Huazhong University of Science and Technology in Wuhan, Hubei province, has set a good example for other institutions of higher learning. Late last month, the university expelled 307 postgraduate students and doctoral candidates who had failed to attend adequate number of lectures and complete their courses.
Most of those expelled were associated with government institutions and enterprises and were pursuing a degree to enhance their work performance. But that is not the whole truth. A master's or doctoral degree, especially the latter, could open the doors to promotions and plump postings for public servants. Plus, the handsome amounts many of the public servants and businesspeople pay to get their degrees are an important source of income for institutions of higher learning.

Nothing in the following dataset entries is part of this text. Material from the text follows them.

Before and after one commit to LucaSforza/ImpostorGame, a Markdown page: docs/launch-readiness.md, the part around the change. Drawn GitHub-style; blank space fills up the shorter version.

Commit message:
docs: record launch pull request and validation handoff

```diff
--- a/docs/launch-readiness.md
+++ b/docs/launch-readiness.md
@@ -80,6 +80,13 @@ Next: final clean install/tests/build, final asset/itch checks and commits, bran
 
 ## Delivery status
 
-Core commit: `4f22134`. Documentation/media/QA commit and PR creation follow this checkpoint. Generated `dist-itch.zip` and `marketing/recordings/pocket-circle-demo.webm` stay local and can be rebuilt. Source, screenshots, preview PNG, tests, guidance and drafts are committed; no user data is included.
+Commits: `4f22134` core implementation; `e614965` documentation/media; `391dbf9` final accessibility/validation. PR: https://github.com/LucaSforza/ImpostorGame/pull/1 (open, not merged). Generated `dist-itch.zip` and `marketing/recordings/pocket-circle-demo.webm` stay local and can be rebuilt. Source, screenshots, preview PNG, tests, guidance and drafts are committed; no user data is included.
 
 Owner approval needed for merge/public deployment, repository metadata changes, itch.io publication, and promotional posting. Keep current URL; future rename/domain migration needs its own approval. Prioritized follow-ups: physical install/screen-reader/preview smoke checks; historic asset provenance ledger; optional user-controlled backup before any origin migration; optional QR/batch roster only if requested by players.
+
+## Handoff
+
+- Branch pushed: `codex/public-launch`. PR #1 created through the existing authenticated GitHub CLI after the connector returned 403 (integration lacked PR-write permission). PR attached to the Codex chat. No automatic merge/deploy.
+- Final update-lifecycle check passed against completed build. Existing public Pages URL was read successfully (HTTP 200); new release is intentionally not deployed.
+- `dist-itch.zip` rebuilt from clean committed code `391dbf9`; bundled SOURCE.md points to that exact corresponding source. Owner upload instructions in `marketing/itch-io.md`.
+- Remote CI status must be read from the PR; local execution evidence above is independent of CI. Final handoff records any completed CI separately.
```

Universities are slowly becoming a combination of commercialism and utilitarianism. In a sense, commercialization of universities has made degrees more about money than education. It has ruined the traditional concept and value of education, and degenerated student-teacher relationship.
Unlike in other fields, commercialization of education runs contrary to the basic national policy, for education is first about knowledge and social responsibility, and then about earning money. But the increasing number of government officials and other "fat cats" getting admitted to institutions of higher learning shows that for some people, money is playing a major role in getting a degree. In fact, many colleges and universities offer all kinds of training programs just to make money.
Perhaps, the worst sufferers of commercialization of education are poor students who are denied seats in universities, because the public servants and businesspeople have the money power to grab them.
The "fat cats" have intensified another practice: plagiarism. Since many public servants and businesspeople are interested only in degrees, not knowledge, they resort to plagiarism to finish their dissertations or theses.
The genuine search for knowledge by anyone, be it a public servant or a businessperson, is a matter of appreciation. But the institutions of higher learning should treat poor students the same way that they treat public servants and businesspeople.
That should be the motto of universities across the country. For guidance, they should look up to the Huazhong University of Science and Technology.
(China Daily 09/24/2010 page4)